### Task item:
The answer must be a single number: how many lines in the records below contain the word "rgba".

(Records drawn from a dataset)

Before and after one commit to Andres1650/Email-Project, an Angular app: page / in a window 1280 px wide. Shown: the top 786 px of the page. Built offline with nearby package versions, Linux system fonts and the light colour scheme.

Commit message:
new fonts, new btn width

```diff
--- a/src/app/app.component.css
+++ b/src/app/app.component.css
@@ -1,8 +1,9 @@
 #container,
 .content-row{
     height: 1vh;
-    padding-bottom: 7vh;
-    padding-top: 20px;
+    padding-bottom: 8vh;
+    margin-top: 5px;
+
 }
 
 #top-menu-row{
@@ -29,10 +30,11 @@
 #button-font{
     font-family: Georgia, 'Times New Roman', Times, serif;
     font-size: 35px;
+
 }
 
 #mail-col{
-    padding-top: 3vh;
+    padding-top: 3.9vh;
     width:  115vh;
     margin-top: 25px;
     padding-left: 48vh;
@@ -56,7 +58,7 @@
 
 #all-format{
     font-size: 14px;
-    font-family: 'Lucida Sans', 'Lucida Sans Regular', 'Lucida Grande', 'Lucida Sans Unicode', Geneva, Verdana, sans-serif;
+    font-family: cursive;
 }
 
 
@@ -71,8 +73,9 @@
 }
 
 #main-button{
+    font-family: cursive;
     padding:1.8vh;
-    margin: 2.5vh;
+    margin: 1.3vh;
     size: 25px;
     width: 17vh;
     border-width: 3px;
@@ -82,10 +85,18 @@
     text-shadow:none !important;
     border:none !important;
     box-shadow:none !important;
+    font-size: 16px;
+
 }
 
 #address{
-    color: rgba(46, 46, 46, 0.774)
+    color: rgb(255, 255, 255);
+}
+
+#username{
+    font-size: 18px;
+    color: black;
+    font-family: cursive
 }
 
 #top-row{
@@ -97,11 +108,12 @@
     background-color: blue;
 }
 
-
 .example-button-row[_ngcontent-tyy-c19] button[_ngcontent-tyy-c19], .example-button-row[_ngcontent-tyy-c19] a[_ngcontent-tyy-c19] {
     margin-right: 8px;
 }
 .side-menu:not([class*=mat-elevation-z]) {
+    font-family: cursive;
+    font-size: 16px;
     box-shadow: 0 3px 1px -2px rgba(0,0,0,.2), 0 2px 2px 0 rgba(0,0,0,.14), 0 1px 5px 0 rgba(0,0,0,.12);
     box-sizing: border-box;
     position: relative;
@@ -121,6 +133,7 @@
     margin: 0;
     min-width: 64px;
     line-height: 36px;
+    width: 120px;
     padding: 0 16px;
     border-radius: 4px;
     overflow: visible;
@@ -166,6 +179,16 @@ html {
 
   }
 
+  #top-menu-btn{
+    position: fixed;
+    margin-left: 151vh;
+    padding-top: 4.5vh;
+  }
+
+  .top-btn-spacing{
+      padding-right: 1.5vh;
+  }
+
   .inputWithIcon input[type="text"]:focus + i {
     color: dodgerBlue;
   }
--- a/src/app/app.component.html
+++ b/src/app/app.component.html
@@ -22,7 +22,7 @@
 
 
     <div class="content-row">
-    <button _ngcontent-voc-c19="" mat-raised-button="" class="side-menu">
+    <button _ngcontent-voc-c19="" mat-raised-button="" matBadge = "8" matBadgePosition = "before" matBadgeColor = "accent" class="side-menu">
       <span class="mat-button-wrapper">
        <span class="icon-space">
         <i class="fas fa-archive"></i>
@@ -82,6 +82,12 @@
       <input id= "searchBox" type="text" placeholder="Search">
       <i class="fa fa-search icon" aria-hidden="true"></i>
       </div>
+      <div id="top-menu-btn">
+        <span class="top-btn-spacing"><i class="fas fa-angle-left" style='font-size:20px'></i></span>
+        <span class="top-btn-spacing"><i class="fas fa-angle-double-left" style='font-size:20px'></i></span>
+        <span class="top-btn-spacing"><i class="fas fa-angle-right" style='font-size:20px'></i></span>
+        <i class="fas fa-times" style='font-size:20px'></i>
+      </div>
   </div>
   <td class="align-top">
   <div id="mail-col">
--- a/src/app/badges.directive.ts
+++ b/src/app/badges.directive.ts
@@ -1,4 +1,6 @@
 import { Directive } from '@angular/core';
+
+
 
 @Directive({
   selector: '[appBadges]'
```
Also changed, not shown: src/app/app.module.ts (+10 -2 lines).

### Solution for this problem:
2